We've been expecting that ICANN will post the public portions of all the applications on its site by April 30th (don't be surprised if this slips a week as well). By reviewing this posting, you'll see who is applying and what strings they are applying for. Whether or not you have applied for your own gTLD, make sure you go through the list to see if someone has applied for a string that may violate a trademark right for your company or one of your brands. It will be up to you to file a legal rights objection if this happens. It is most likely to happen if you've got a company or product name that is a commonly used word, like United.
As I started my Market Overview of mobile banking solutions, one thing was apparent: the vendor landscape is in flux. To further demonstrate this point, over the last few weeks, Montise announced acquisition of Clairmail and Clairmail announced Clairmail Plus, a solution targeting mid-tier regional banks, community banks, and credit unions. With the constant movement, it’s not easy to navigate through the vendor landscape. Whether you are a trailblazer looking to expand your mobile banking offering or looking to deploy your first mobile banking solution, eBusiness professionals must keep the following in mind as they evaluate mobile banking vendor solutions:
The mobile banking vendor landscape is changing. Vendors are either going out of business or being acquired. This shift has challenged eBusiness professionals to either select a new vendor or determine how acquisitions will impact mobile banking services and their strategic roadmaps.

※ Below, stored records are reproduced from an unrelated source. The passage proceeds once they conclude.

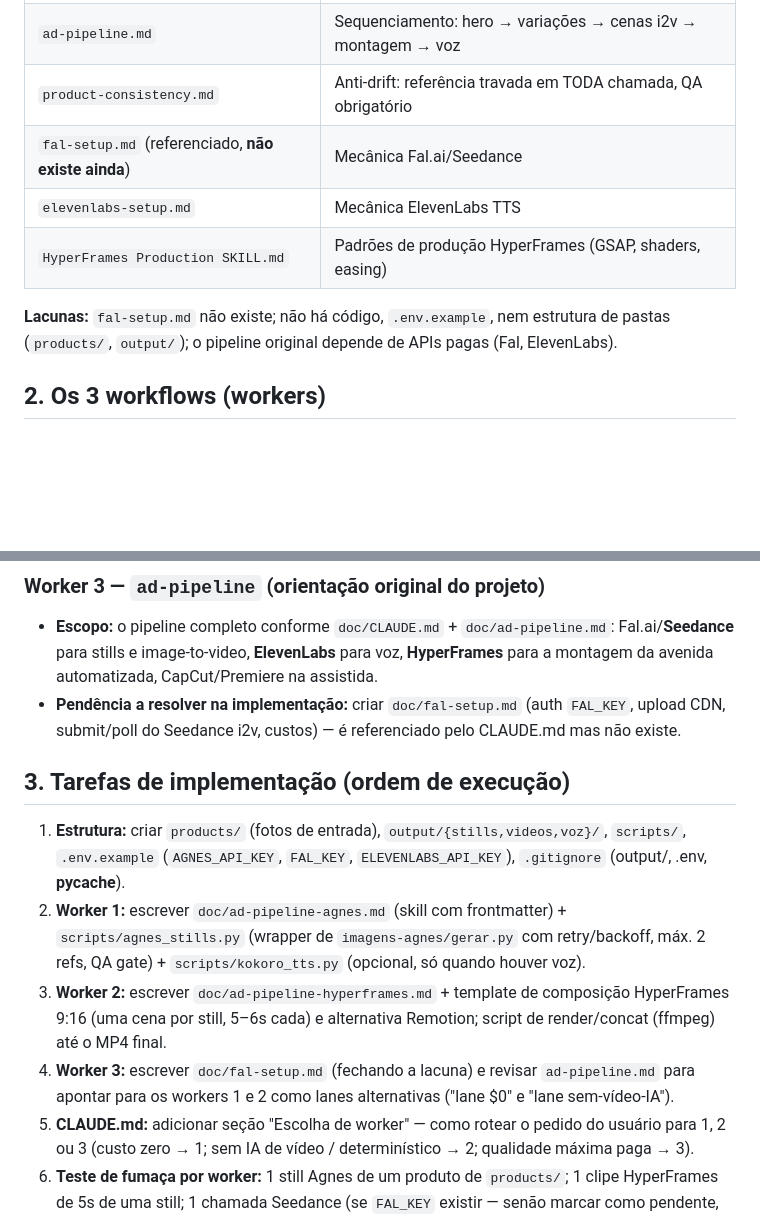
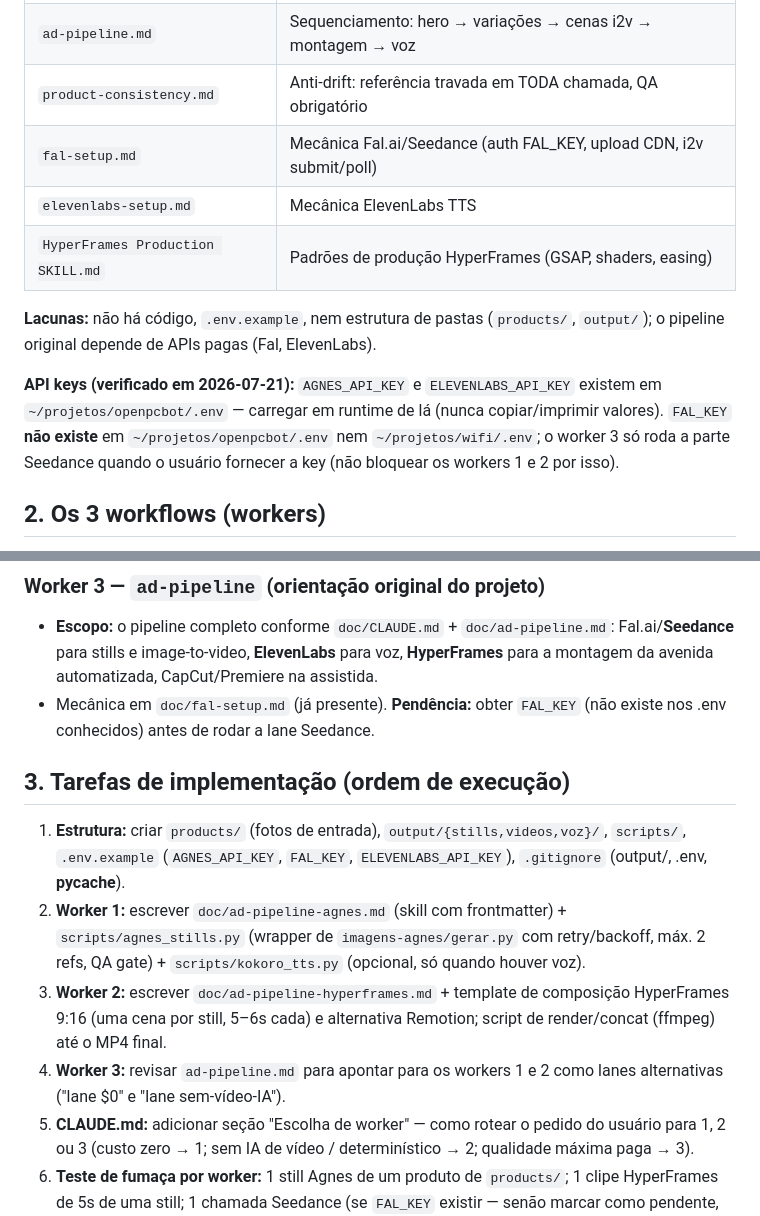
Before and after one commit to inematds/produtoshotad, a Markdown page: doc/PLANO-WORKFLOWS.md, 2 parts joined by grey strips. Rendered like a GitHub page; blank space fills up the shorter version.

Commit message:
Adiciona fal-setup.md e atualiza plano com localização das API keys
Co-Authored-By: Claude Fable 5 <noreply@anthropic.com>

```diff
--- a/doc/PLANO-WORKFLOWS.md
+++ b/doc/PLANO-WORKFLOWS.md
@@ -17,12 +17,17 @@ Arquivos existentes em `doc/`:
 | `CLAUDE.md` | Playbook mestre: regras, batch 3+2 stills / 3+2 vídeos |
 | `ad-pipeline.md` | Sequenciamento: hero → variações → cenas i2v → montagem → voz |
 | `product-consistency.md` | Anti-drift: referência travada em TODA chamada, QA obrigatório |
-| `fal-setup.md` (referenciado, **não existe ainda**) | Mecânica Fal.ai/Seedance |
+| `fal-setup.md` | Mecânica Fal.ai/Seedance (auth FAL_KEY, upload CDN, i2v submit/poll) |
 | `elevenlabs-setup.md` | Mecânica ElevenLabs TTS |
 | `HyperFrames Production SKILL.md` | Padrões de produção HyperFrames (GSAP, shaders, easing) |
 
-**Lacunas:** `fal-setup.md` não existe; não há código, `.env.example`, nem estrutura de
-pastas (`products/`, `output/`); o pipeline original depende de APIs pagas (Fal, ElevenLabs).
+**Lacunas:** não há código, `.env.example`, nem estrutura de pastas (`products/`, `output/`);
+o pipeline original depende de APIs pagas (Fal, ElevenLabs).
+
+**API keys (verificado em 2026-07-21):** `AGNES_API_KEY` e `ELEVENLABS_API_KEY` existem em
+`~/projetos/openpcbot/.env` — carregar em runtime de lá (nunca copiar/imprimir valores).
+`FAL_KEY` **não existe** em `~/projetos/openpcbot/.env` nem `~/projetos/wifi/.env`; o worker 3
+só roda a parte Seedance quando o usuário fornecer a key (não bloquear os workers 1 e 2 por isso).
 
 ## 2. Os 3 workflows (workers)
 
@@ -63,9 +68,8 @@ Padrão de nomes do projeto: arquivos-skill em kebab-case com frontmatter `name`
 - **Escopo:** o pipeline completo conforme `doc/CLAUDE.md` + `doc/ad-pipeline.md`:
   Fal.ai/**Seedance** para stills e image-to-video, **ElevenLabs** para voz,
   **HyperFrames** para a montagem da avenida automatizada, CapCut/Premiere na assistida.
-- **Pendência a resolver na implementação:** criar `doc/fal-setup.md` (auth `FAL_KEY`,
-  upload CDN, submit/poll do Seedance i2v, custos) — é referenciado pelo CLAUDE.md
-  mas não existe.
+- Mecânica em `doc/fal-setup.md` (já presente). **Pendência:** obter `FAL_KEY`
+  (não existe nos .env conhecidos) antes de rodar a lane Seedance.
 
 ## 3. Tarefas de implementação (ordem de execução)
 
@@ -78,8 +82,7 @@ Padrão de nomes do projeto: arquivos-skill em kebab-case com frontmatter `name`
 3. **Worker 2:** escrever `doc/ad-pipeline-hyperframes.md` + template de composição
    HyperFrames 9:16 (uma cena por still, 5–6s cada) e alternativa Remotion; script de
    render/concat (ffmpeg) até o MP4 final.
-4. **Worker 3:** escrever `doc/fal-setup.md` (fechando a lacuna) e revisar
-   `ad-pipeline.md` para apontar para os workers 1 e 2 como lanes alternativas
+4. **Worker 3:** revisar `ad-pipeline.md` para apontar para os workers 1 e 2 como lanes alternativas
    ("lane $0" e "lane sem-vídeo-IA").
 5. **CLAUDE.md:** adicionar seção "Escolha de worker" — como rotear o pedido do usuário
    para 1, 2 ou 3 (custo zero → 1; sem IA de vídeo / determinístico → 2; qualidade
```
Also changed, not shown: doc/fal-setup.md (added, +134 -0 lines).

A vendor relationship can hinder or enhance your mobile banking strategy. While past decisions may have been driven by speed to market or cost consideration, those decisions now may be preventing eBusiness executives from meeting strategic or functionality goals. As eBusiness executives look for next generation mobile banking solutions, partnering with a vendor that has an understanding of industry shifts, device evolution, and user trends will help clients extract the most value from mobile solutions.